Computation is now a medium that permeates popular culture. 3D printing enables this link between the physical work and a virtual design environment for designers today. The goal for the New Skins Workshop was to have the students embrace computation as a means of artistic expression. Now, the students are thinking through digital processes to create new culturally relevant and iconic forms. What was once Haute Couture is now ready-to-wear.
The entire design was printed on two MakerBots using MakerBot's new Flexible Filament material, which offers more flexibility than traditional 3D printer materials. The Flexible Filament allowed us to produce a flexible, 3D-printed garment that is able to conform the body's movement when worn. The rendering software Lagoa allowed the participants to develop photorealistic 3D images of the dress prior to printing. The lower portion of the garment was crafted using the Flexible Filament material from MakerBot, a stunning display of what is possible in design through 3D printing technology.
Bitonti is impressed with the results. "With new technologies, the design process can now be linked directly to the manufacturing process with no translation, no loss of resolution. It's a very powerful time for designers."
Special Thanks to Pratt DAHRC: HyukJae Henry Yoo, Director; Casey Rehm, Michael Schafler & Arnold Chu, Researchers

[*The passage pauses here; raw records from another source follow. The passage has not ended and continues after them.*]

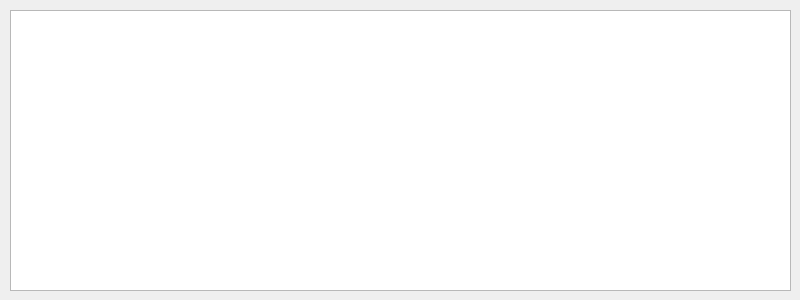
First picture: the form in UI.ui, repository PlayerUCW/Coffee, before the edit.
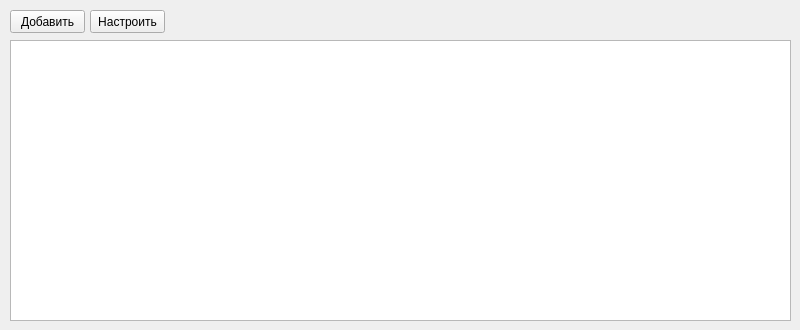
Second picture: the form after the edit.

```diff
--- a/UI.ui
+++ b/UI.ui
@@ -7,7 +7,7 @@
     <x>0</x>
     <y>0</y>
     <width>800</width>
-    <height>300</height>
+    <height>330</height>
    </rect>
   </property>
   <property name="windowTitle">
@@ -17,12 +17,51 @@
    <property name="geometry">
     <rect>
      <x>10</x>
-     <y>10</y>
+     <y>40</y>
      <width>781</width>
      <height>281</height>
     </rect>
    </property>
   </widget>
+  <widget class="QPushButton" name="AddBtn">
+   <property name="geometry">
+    <rect>
+     <x>10</x>
+     <y>10</y>
+     <width>75</width>
+     <height>23</height>
+    </rect>
+   </property>
+   <property name="text">
+    <string>Добавить</string>
+   </property>
+  </widget>
+  <widget class="QPushButton" name="EditBtn">
+   <property name="geometry">
+    <rect>
+     <x>90</x>
+     <y>10</y>
+     <width>75</width>
+     <height>23</height>
+    </rect>
+   </property>
+   <property name="text">
+    <string>Настроить</string>
+   </property>
+  </widget>
+  <widget class="QLabel" name="label">
+   <property name="geometry">
+    <rect>
+     <x>170</x>
+     <y>15</y>
+     <width>47</width>
+     <height>13</height>
+    </rect>
+   </property>
+   <property name="text">
+    <string/>
+   </property>
+  </widget>
  </widget>
  <resources/>
  <connections/>
```
Left out of the diff: 2 changed lines with no effect on the pictures.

Photo Credit: CHRISTRINI
Hair: Junya Nakashima, Makeup: Chrissy O'Donnell
Leonie Tenthof van Noorden